An issue with the content-control software NetNanny could open users’ systems up to man-in-the-middle (MiTM) attacks, HTTPS spoofing and intercept, researchers warned Monday.
First released in 1995, the internet filtering service is primarily used by parents to control their children’s online activity.
According to a warning on CERT’s Vulnerability Notes Database yesterday however, the service is “broadly vulnerable” to HTTPS spoofing since it uses a shared private key and root certificate authority.
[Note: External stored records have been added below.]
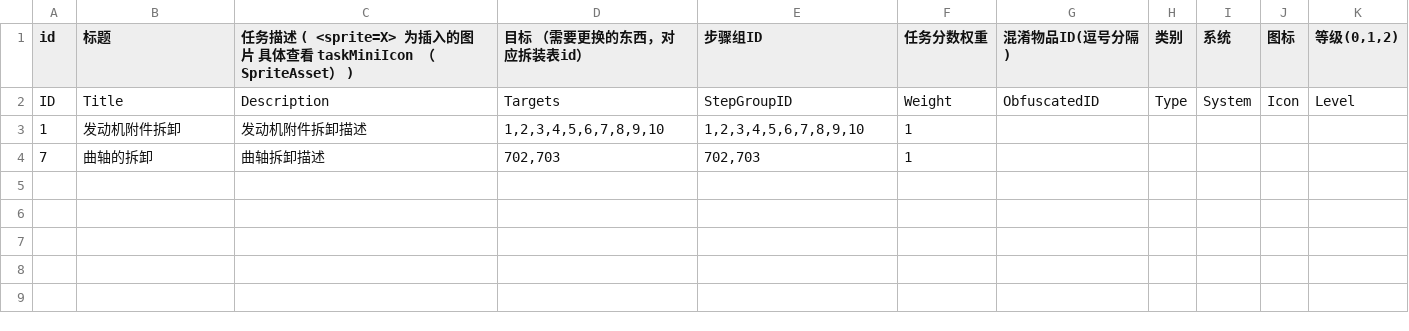
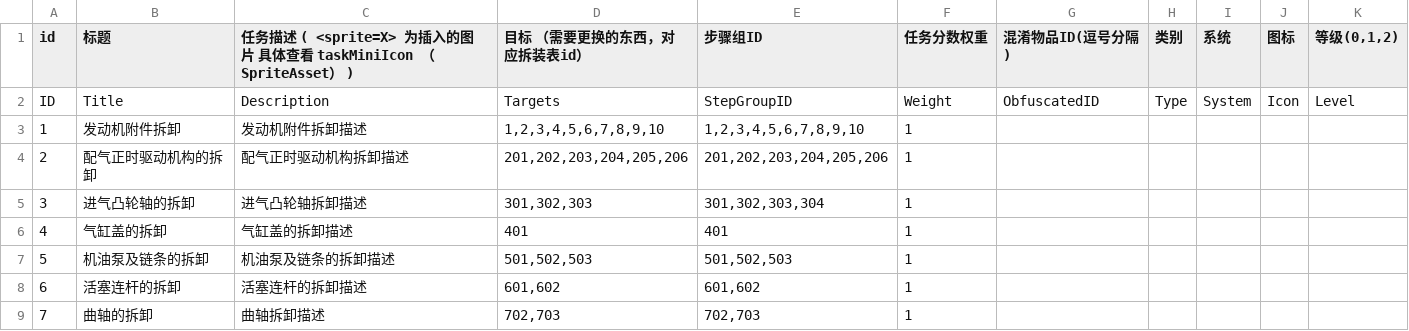
Before and after one commit to LadissonLai/SUSTC-VR, a CSV file: Assets/DynamicProjectAssets/E5/Resources/Configs/Task/TaskConfig.csv, drawn as a sheet.

```diff
--- a/Assets/DynamicProjectAssets/E5/Resources/Configs/Task/TaskConfig.csv
+++ b/Assets/DynamicProjectAssets/E5/Resources/Configs/Task/TaskConfig.csv
@@ -3,2 +3,7 @@
 1,"发动机附件拆卸","发动机附件拆卸描述","1,2,3,4,5,6,7,8,9,10","1,2,3,4,5,6,7,8,9,10",1,,,,,,,
+2,"配气正时驱动机构的拆卸","配气正时驱动机构拆卸描述","201,202,203,204,205,206","201,202,203,204,205,206",1,,,,,,,
+3,"进气凸轮轴的拆卸","进气凸轮轴拆卸描述","301,302,303","301,302,303,304",1,,,,,,,
+4,"气缸盖的拆卸","气缸盖的拆卸描述","401","401",1,,,,,,,
+5,"机油泵及链条的拆卸","机油泵及链条的拆卸描述","501,502,503","501,502,503",1,,,,,,,
+6,"活塞连杆的拆卸","活塞连杆的拆卸描述","601,602","601,602",1,,,,,,,
 7,"曲轴的拆卸","曲轴拆卸描述","702,703","702,703",1,,,,,,,
```
Also changed, not shown: Assets/DynamicProjectAssets/E5/Resources/Configs/PropConfig.csv, Assets/DynamicProjectAssets/E5/Resources/Configs/RecordConfig.csv, 25 other files.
“The certificate used by NetNanny is shared among all installations of NetNanny,” Garret Wassermann, a vulnerability analyst at CERT wrote, “Furthermore, the private key used to generate the certificate is also shared and may be obtained in plaintext directly from the software.”
This means that an attacker could generate new certificates signed by the service, which would by extension, appear trustworthy. In turn, since browser certificate warnings wouldn’t get triggered by the certs, users could get tricked into thinking they were visiting a safe, HTTPS site when in actuality its certificate could be spoofed.
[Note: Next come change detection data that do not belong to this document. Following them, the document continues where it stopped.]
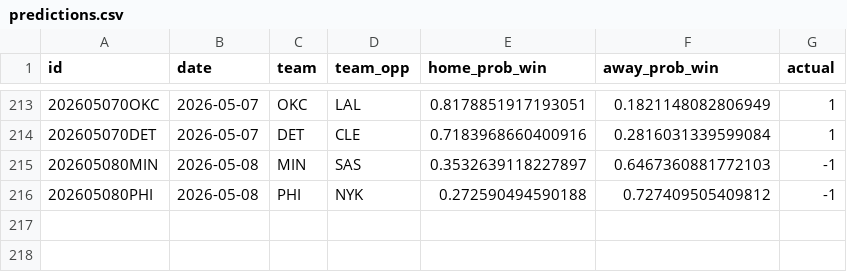
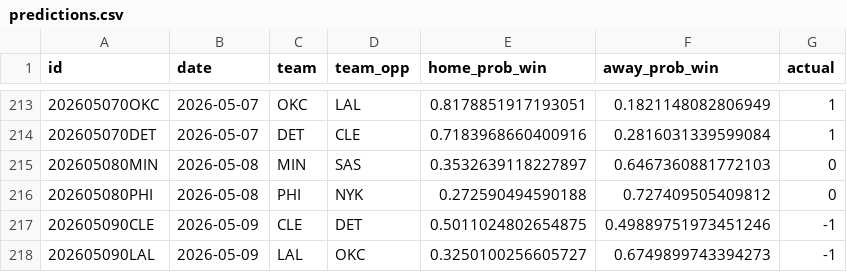
Before and after one commit to RaresPetrisor22/predicting-nba-games-ml, a CSV file: data/predictions.csv, drawn as a sheet; only a part is shown, gaps mark what is left out.

```diff
--- a/data/predictions.csv
+++ b/data/predictions.csv
@@ -214,3 +214,5 @@ id,date,team,team_opp,home_prob_win,away_prob_win,actual
 202605070DET,2026-05-07,DET,CLE,0.7183968660400916,0.2816031339599084,1
-202605080MIN,2026-05-08,MIN,SAS,0.3532639118227897,0.6467360881772103,-1
-202605080PHI,2026-05-08,PHI,NYK,0.272590494590188,0.727409505409812,-1
+202605080MIN,2026-05-08,MIN,SAS,0.3532639118227897,0.6467360881772103,0
+202605080PHI,2026-05-08,PHI,NYK,0.272590494590188,0.727409505409812,0
+202605090CLE,2026-05-09,CLE,DET,0.5011024802654875,0.49889751973451246,-1
+202605090LAL,2026-05-09,LAL,OKC,0.3250100256605727,0.6749899743394273,-1
```
Also changed, not shown: 2 other files.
While CERT suggests other versions may also be vulnerable, version 188.8.131.52 is the build it warned was affected on Monday.
CERT/CC is recommending users flat out uninstall NetNanny to remove any bogus certificates it could have created or to disable SSL filtering and manually remove certificates from there.
Emails to NetNanny’s developing company ContentWatch Inc. inquiring whether the company was working on a fix for the issue went unanswered on Tuesday.